─── Task input ───
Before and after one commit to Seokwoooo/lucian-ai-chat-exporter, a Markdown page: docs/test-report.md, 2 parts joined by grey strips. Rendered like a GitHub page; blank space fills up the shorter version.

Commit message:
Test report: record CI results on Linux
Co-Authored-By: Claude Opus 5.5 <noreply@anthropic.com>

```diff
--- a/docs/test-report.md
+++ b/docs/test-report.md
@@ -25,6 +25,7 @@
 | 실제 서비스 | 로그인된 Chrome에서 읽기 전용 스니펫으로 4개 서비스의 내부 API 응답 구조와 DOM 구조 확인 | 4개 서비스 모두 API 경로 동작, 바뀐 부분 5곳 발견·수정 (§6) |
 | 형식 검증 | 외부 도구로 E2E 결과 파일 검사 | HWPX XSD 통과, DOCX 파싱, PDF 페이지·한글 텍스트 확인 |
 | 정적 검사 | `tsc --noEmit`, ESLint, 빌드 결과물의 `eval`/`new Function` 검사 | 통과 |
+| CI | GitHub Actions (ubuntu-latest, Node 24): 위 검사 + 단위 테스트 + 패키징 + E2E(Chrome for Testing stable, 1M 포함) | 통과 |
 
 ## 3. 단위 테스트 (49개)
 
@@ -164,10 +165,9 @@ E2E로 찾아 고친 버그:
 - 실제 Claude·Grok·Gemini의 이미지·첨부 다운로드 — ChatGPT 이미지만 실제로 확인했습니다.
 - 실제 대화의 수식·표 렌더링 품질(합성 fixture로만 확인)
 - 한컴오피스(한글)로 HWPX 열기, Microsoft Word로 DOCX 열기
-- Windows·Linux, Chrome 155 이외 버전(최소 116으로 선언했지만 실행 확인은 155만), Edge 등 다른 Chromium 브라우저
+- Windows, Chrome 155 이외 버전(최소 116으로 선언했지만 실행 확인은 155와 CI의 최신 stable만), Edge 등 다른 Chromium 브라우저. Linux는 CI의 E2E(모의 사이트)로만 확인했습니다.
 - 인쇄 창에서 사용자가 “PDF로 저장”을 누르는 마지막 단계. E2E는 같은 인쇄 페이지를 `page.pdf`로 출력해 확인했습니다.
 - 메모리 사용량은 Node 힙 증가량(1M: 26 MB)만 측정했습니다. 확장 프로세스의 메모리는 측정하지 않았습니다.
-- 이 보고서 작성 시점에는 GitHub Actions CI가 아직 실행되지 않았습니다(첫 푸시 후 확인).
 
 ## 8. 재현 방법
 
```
───
# What to produce:
Every record is to be retyped exactly as given.

# Exercise output:
Before and after one commit to Seokwoooo/lucian-ai-chat-exporter, a Markdown page: docs/test-report.md, 2 parts joined by grey strips. Rendered like a GitHub page; blank space fills up the shorter version.

Commit message:
Test report: record CI results on Linux
Co-Authored-By: Claude Opus 5.5 <noreply@anthropic.com>

```diff
--- a/docs/test-report.md
+++ b/docs/test-report.md
@@ -25,6 +25,7 @@
 | 실제 서비스 | 로그인된 Chrome에서 읽기 전용 스니펫으로 4개 서비스의 내부 API 응답 구조와 DOM 구조 확인 | 4개 서비스 모두 API 경로 동작, 바뀐 부분 5곳 발견·수정 (§6) |
 | 형식 검증 | 외부 도구로 E2E 결과 파일 검사 | HWPX XSD 통과, DOCX 파싱, PDF 페이지·한글 텍스트 확인 |
 | 정적 검사 | `tsc --noEmit`, ESLint, 빌드 결과물의 `eval`/`new Function` 검사 | 통과 |
+| CI | GitHub Actions (ubuntu-latest, Node 24): 위 검사 + 단위 테스트 + 패키징 + E2E(Chrome for Testing stable, 1M 포함) | 통과 |
 
 ## 3. 단위 테스트 (49개)
 
@@ -164,10 +165,9 @@ E2E로 찾아 고친 버그:
 - 실제 Claude·Grok·Gemini의 이미지·첨부 다운로드 — ChatGPT 이미지만 실제로 확인했습니다.
 - 실제 대화의 수식·표 렌더링 품질(합성 fixture로만 확인)
 - 한컴오피스(한글)로 HWPX 열기, Microsoft Word로 DOCX 열기
-- Windows·Linux, Chrome 155 이외 버전(최소 116으로 선언했지만 실행 확인은 155만), Edge 등 다른 Chromium 브라우저
+- Windows, Chrome 155 이외 버전(최소 116으로 선언했지만 실행 확인은 155와 CI의 최신 stable만), Edge 등 다른 Chromium 브라우저. Linux는 CI의 E2E(모의 사이트)로만 확인했습니다.
 - 인쇄 창에서 사용자가 “PDF로 저장”을 누르는 마지막 단계. E2E는 같은 인쇄 페이지를 `page.pdf`로 출력해 확인했습니다.
 - 메모리 사용량은 Node 힙 증가량(1M: 26 MB)만 측정했습니다. 확장 프로세스의 메모리는 측정하지 않았습니다.
-- 이 보고서 작성 시점에는 GitHub Actions CI가 아직 실행되지 않았습니다(첫 푸시 후 확인).
 
 ## 8. 재현 방법
 
```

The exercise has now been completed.